Material shown:
================

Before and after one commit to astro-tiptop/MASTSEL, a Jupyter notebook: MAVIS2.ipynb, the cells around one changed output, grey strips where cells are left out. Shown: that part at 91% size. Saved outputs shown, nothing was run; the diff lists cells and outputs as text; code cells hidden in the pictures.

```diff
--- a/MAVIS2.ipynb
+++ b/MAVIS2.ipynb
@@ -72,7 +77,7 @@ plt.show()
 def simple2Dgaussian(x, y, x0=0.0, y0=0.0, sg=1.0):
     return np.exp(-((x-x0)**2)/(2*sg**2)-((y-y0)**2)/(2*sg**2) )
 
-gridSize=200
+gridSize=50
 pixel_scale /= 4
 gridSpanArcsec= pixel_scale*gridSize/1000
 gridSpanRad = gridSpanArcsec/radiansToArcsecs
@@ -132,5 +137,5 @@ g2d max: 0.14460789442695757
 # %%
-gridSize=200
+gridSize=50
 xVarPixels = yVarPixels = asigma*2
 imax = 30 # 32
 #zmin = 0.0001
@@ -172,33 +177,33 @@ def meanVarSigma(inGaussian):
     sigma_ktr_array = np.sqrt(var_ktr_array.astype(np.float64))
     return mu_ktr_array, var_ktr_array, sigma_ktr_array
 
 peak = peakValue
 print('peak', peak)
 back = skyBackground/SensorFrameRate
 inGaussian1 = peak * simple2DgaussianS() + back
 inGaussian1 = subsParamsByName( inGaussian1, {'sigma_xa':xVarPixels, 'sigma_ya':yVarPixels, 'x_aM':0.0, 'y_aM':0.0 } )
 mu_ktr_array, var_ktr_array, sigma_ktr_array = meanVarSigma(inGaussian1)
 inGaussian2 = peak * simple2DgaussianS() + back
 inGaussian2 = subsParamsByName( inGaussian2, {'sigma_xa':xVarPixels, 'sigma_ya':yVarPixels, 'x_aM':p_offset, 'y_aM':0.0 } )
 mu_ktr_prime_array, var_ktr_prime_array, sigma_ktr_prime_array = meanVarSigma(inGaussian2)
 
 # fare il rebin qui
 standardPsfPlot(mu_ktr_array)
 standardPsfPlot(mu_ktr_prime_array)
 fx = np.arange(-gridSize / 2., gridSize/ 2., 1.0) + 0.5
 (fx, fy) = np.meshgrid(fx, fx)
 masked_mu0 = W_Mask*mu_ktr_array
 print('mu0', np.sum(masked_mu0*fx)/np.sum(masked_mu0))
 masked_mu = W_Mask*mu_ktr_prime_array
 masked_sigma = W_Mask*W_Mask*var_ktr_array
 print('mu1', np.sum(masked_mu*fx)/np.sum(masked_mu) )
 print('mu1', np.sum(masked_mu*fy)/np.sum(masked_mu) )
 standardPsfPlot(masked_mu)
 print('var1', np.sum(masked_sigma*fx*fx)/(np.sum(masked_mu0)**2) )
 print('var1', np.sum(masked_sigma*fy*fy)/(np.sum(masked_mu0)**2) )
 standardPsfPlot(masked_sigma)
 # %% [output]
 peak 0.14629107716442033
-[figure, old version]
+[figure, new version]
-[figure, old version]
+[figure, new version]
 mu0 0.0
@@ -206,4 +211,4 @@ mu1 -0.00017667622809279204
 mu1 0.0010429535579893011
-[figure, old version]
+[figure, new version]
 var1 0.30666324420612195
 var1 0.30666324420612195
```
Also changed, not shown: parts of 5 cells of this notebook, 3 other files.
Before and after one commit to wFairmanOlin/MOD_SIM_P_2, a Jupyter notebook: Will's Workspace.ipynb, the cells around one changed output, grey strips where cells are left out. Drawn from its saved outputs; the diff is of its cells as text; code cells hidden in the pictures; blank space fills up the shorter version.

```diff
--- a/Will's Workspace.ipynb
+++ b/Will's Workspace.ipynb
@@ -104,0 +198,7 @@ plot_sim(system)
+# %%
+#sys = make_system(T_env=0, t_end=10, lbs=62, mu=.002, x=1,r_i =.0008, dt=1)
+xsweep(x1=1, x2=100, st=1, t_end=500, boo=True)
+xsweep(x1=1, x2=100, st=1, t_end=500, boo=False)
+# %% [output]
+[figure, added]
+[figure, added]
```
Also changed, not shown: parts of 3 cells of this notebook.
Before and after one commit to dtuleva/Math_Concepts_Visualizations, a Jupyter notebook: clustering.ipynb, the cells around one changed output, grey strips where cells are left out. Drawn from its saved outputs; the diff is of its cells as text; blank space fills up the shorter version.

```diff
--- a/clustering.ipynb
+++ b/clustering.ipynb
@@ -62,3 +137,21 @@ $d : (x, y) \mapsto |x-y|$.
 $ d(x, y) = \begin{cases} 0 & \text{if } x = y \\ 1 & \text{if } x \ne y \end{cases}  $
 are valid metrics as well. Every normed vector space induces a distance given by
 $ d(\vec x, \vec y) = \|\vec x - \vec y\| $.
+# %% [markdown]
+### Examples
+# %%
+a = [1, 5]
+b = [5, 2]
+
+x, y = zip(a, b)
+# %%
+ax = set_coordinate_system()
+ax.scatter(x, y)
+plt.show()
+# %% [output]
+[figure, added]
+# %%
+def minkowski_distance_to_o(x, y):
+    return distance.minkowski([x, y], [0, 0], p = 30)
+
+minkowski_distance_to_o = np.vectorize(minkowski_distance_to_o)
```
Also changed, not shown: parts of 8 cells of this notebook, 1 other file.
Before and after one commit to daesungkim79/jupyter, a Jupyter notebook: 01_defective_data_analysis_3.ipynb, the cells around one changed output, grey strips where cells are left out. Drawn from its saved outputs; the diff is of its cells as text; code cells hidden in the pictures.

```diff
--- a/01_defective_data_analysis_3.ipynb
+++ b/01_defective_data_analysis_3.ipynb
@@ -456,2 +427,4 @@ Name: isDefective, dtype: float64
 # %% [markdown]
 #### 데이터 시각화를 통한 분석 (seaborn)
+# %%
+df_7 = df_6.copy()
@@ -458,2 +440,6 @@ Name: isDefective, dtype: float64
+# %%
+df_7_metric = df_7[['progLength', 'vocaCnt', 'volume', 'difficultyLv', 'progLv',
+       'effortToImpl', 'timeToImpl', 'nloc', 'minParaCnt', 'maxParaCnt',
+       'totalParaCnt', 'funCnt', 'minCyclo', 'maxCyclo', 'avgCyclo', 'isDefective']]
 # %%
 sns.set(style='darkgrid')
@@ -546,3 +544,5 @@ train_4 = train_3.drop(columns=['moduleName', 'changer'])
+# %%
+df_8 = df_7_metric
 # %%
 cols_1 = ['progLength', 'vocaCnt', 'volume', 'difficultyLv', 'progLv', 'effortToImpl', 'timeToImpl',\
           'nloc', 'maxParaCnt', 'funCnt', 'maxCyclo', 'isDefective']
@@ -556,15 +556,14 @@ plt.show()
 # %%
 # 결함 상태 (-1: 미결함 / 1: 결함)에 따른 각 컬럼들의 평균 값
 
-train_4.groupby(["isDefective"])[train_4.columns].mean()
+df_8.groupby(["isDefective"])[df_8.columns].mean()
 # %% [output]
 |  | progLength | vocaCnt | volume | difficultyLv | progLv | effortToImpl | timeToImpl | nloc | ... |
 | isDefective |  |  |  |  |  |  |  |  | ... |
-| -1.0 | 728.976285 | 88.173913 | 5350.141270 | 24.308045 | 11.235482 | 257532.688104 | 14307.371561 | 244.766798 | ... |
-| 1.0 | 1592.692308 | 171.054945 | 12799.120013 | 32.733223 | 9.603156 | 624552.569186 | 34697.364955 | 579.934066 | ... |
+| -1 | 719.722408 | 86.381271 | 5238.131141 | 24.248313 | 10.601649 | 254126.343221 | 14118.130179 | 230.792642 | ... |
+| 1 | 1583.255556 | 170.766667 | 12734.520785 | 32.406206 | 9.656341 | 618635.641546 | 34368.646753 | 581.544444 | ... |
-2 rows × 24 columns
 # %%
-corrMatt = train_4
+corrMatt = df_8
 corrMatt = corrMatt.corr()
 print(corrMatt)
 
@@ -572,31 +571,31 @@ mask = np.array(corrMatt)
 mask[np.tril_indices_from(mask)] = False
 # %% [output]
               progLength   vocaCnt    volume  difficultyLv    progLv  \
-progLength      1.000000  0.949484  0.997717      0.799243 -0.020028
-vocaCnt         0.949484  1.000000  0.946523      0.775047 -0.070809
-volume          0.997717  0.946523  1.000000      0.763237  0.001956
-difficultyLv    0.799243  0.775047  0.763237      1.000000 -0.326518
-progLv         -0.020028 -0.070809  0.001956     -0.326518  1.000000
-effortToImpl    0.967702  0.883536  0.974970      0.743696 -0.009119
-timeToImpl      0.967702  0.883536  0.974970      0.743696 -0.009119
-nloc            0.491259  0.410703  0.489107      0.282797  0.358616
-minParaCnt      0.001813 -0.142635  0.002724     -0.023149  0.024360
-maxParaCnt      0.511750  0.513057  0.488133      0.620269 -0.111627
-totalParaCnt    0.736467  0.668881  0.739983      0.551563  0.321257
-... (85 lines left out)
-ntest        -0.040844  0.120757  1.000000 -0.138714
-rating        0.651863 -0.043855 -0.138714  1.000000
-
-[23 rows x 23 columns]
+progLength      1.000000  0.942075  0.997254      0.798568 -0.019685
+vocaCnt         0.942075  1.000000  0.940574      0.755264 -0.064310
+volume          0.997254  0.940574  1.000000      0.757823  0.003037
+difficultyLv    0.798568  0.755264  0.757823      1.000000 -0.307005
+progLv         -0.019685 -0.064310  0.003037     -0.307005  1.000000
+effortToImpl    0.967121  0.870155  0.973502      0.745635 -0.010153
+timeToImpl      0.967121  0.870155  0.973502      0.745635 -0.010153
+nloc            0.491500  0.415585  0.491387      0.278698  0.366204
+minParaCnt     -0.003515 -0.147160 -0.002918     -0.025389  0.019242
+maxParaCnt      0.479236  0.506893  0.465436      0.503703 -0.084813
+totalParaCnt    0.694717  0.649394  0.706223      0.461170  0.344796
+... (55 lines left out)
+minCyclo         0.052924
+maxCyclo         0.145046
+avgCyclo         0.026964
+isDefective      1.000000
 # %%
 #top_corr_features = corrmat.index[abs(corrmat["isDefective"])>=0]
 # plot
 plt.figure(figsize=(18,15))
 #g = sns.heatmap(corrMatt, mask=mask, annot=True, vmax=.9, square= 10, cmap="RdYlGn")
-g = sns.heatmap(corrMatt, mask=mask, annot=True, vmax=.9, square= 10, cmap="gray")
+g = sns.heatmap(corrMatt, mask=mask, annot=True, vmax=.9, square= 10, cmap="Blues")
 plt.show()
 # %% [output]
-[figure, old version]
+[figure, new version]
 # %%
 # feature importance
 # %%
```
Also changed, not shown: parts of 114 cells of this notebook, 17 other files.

================

What the exercise asks: Copy out each line of the data where the string "isDefective" appears.

Answer box:
@@ -456,2 +427,4 @@ Name: isDefective, dtype: float64
@@ -458,2 +440,6 @@ Name: isDefective, dtype: float64
+       'totalParaCnt', 'funCnt', 'minCyclo', 'maxCyclo', 'avgCyclo', 'isDefective']]
           'nloc', 'maxParaCnt', 'funCnt', 'maxCyclo', 'isDefective']
-train_4.groupby(["isDefective"])[train_4.columns].mean()
+df_8.groupby(["isDefective"])[df_8.columns].mean()
 | isDefective |  |  |  |  |  |  |  |  | ... |
+isDefective      1.000000
 #top_corr_features = corrmat.index[abs(corrmat["isDefective"])>=0]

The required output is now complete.